• Exercise objective:
Show each line of the data below in which "html" occurs.
****
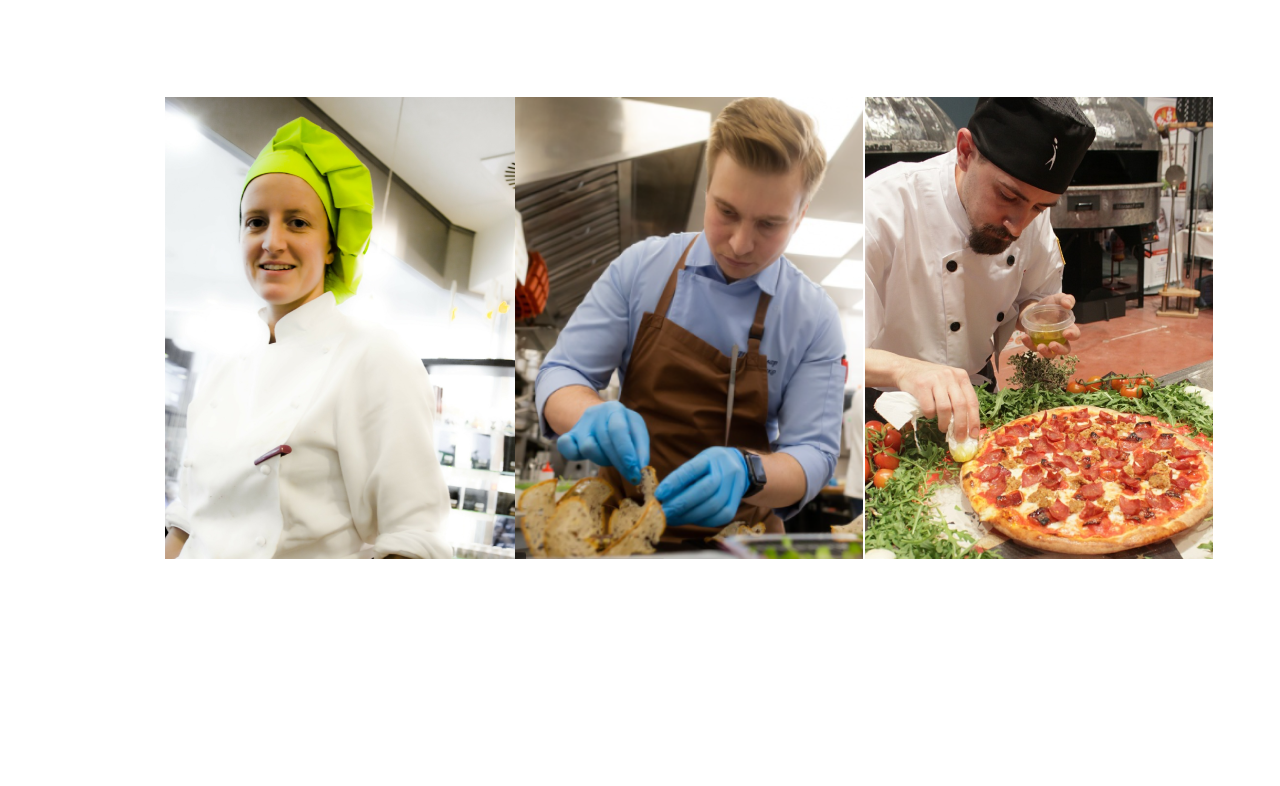
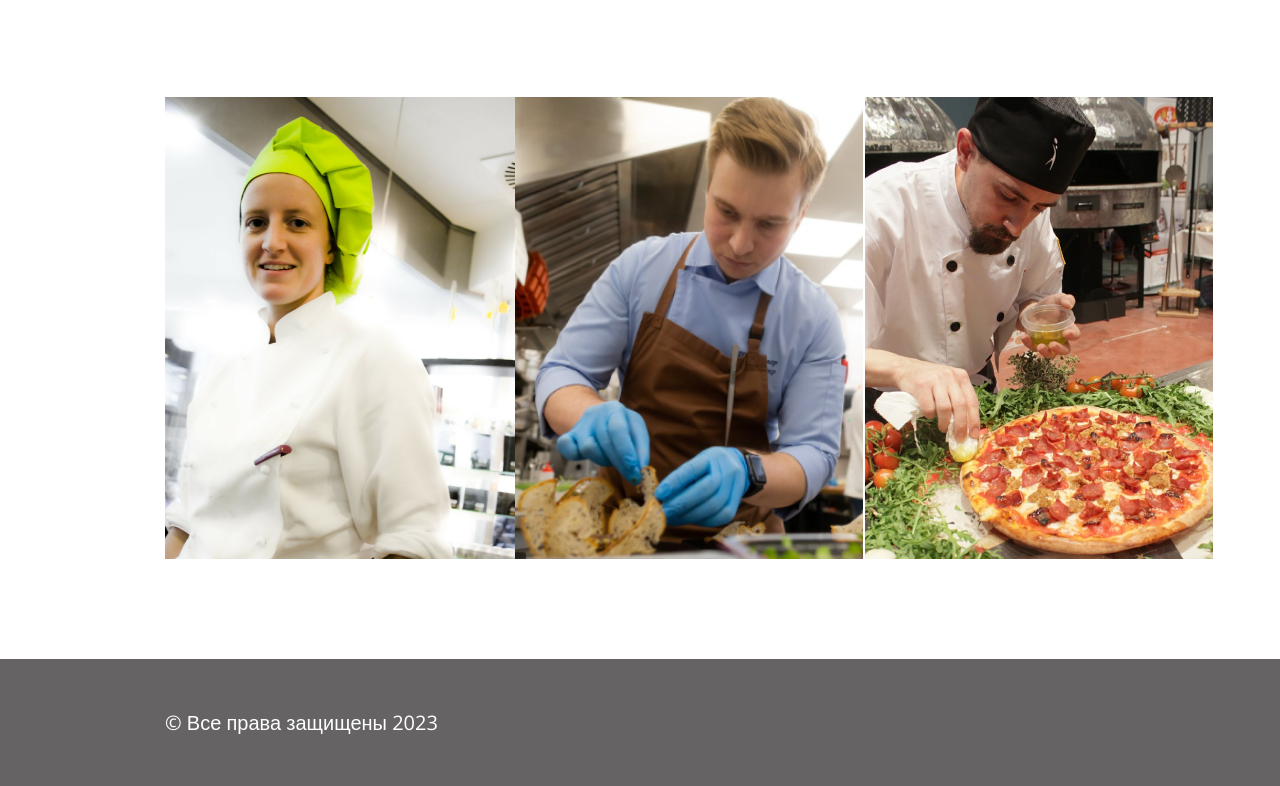
Before and after one commit to NazarSikora/restaurant, a plain HTML site: page index.html in a window 1280 px wide. Shown: the part 5493-6279 px from the top of the page. Before the commit the page ends 6052 px from the top, so only its background shows below. Drawn offline with nearby package versions, Linux system fonts and the light colour scheme.

Commit message:
Adding a footer

```diff
--- a/index.html
+++ b/index.html
@@ -261,5 +261,10 @@
             </div>
         </div>
     </div>
+    <footer class="footer">
+        <div class="container">
+            <div class="footer__title">© Все права защищены 2023</div>
+        </div>
+    </footer>
 </body>
 </html>
--- a/style.css
+++ b/style.css
@@ -420,3 +420,15 @@
     display: flex;
     justify-content: space-between;
 }
+
+.footer {
+    padding: 50px 0px;
+    margin-top: 100px;
+    background-color: #656363;
+}
+
+.footer__title {
+    font-family: 'Open Sans', sans-serif;
+    font-size: 20px;
+    color: #ffffff;
+}
```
****
• Result:
Before and after one commit to NazarSikora/restaurant, a plain HTML site: page index.html in a window 1280 px wide. Shown: the part 5493-6279 px from the top of the page. Before the commit the page ends 6052 px from the top, so only its background shows below. Drawn offline with nearby package versions, Linux system fonts and the light colour scheme.
--- a/index.html
+++ b/index.html
 </html>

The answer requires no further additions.